• _Instructions for the task_: In the copy, include no images. Reproduce the entries exactly.

• _Available data_:
━━━━━━━━━━━━━━━━━━━━
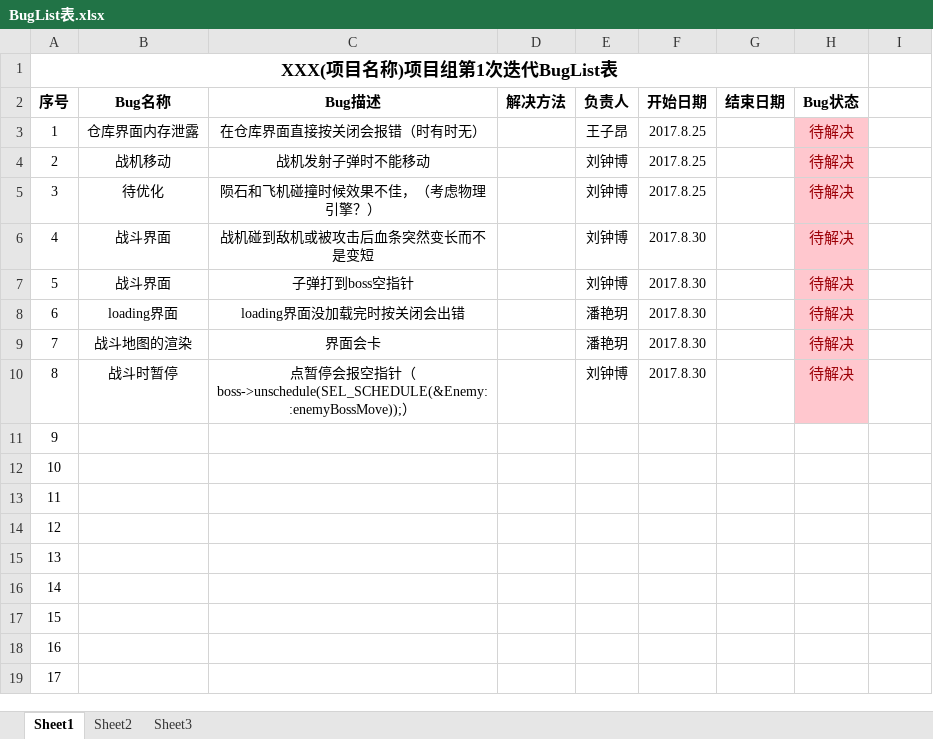
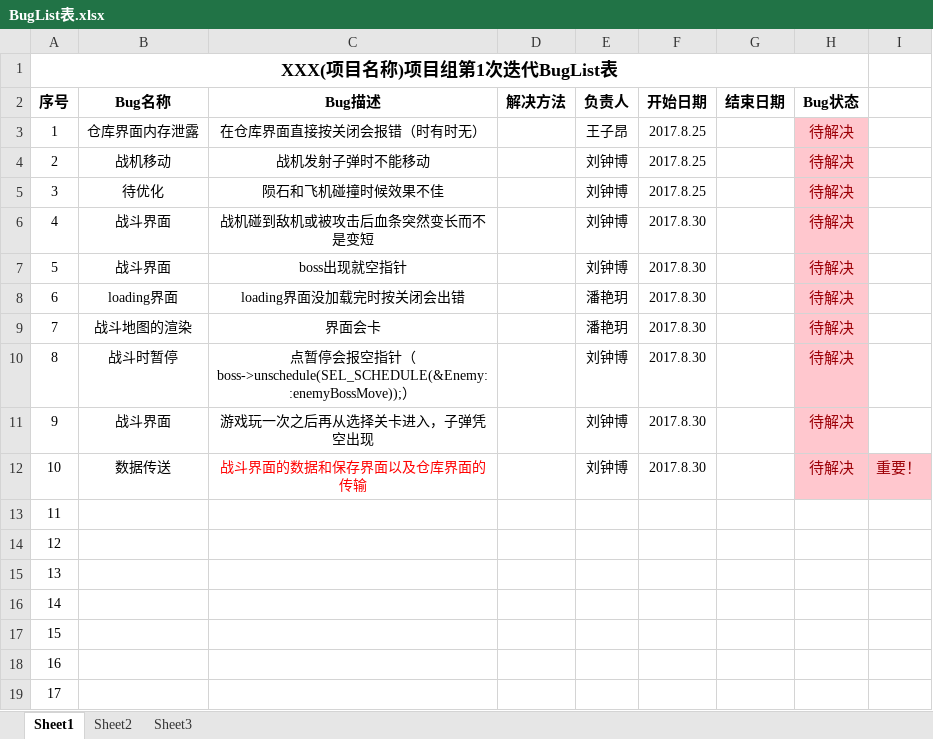
Before and after one commit to YINNNER/PlaneGame, an Excel workbook: files/BugList表.xlsx, sheet Sheet1, drawn as a sheet; only a part is shown; values as stored, in another font and other column widths than the file's, no borders; the diff names each change by its address in the sheet, - before the commit and + after, or states it on an @@ line.

Commit message:
buglist

```diff
--- a/files/BugList表.xlsx (sheet Sheet1)
+++ b/files/BugList表.xlsx (sheet Sheet1)
-C5 (Bug描述): 陨石和飞机碰撞时候效果不佳，（考虑物理引擎？）
+C5 (Bug描述): 陨石和飞机碰撞时候效果不佳
-C7 (Bug描述): 子弹打到boss空指针
+C7 (Bug描述): boss出现就空指针
-B11 (Bug名称): (empty)
+B11 (Bug名称): 战斗界面
-C11 (Bug描述): (empty)
+C11 (Bug描述): 游戏玩一次之后再从选择关卡进入，子弹凭空出现
-E11:E12 (负责人): (empty)
+E11:E12 (负责人): 刘钟博
-F11:F12 (开始日期): (empty)
+F11:F12 (开始日期): 2017.8.30
-H11:H12 (Bug状态): (empty)
+H11:H12 (Bug状态): 待解决
-H11 fill: none
+H11 fill: #FFC7CE
-B12 (Bug名称): (empty)
+B12 (Bug名称): 数据传送
-C12 (Bug描述): (empty)
+C12 (Bug描述): 战斗界面的数据和保存界面以及仓库界面的传输
-H12:I12 fill: none
+H12:I12 fill: #FFC7CE
-I12: (empty)
+I12: 重要！
```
━━━━━━━━━━━━━━━━━━━━
• _Task output_:
Before and after one commit to YINNNER/PlaneGame, an Excel workbook: files/BugList表.xlsx, sheet Sheet1, drawn as a sheet; only a part is shown; values as stored, in another font and other column widths than the file's, no borders; the diff names each change by its address in the sheet, - before the commit and + after, or states it on an @@ line.

Commit message:
buglist

```diff
--- a/files/BugList表.xlsx (sheet Sheet1)
+++ b/files/BugList表.xlsx (sheet Sheet1)
-C5 (Bug描述): 陨石和飞机碰撞时候效果不佳，（考虑物理引擎？）
+C5 (Bug描述): 陨石和飞机碰撞时候效果不佳
-C7 (Bug描述): 子弹打到boss空指针
+C7 (Bug描述): boss出现就空指针
-B11 (Bug名称): (empty)
+B11 (Bug名称): 战斗界面
-C11 (Bug描述): (empty)
+C11 (Bug描述): 游戏玩一次之后再从选择关卡进入，子弹凭空出现
-E11:E12 (负责人): (empty)
+E11:E12 (负责人): 刘钟博
-F11:F12 (开始日期): (empty)
+F11:F12 (开始日期): 2017.8.30
-H11:H12 (Bug状态): (empty)
+H11:H12 (Bug状态): 待解决
-H11 fill: none
+H11 fill: #FFC7CE
-B12 (Bug名称): (empty)
+B12 (Bug名称): 数据传送
-C12 (Bug描述): (empty)
+C12 (Bug描述): 战斗界面的数据和保存界面以及仓库界面的传输
-H12:I12 fill: none
+H12:I12 fill: #FFC7CE
-I12: (empty)
+I12: 重要！
```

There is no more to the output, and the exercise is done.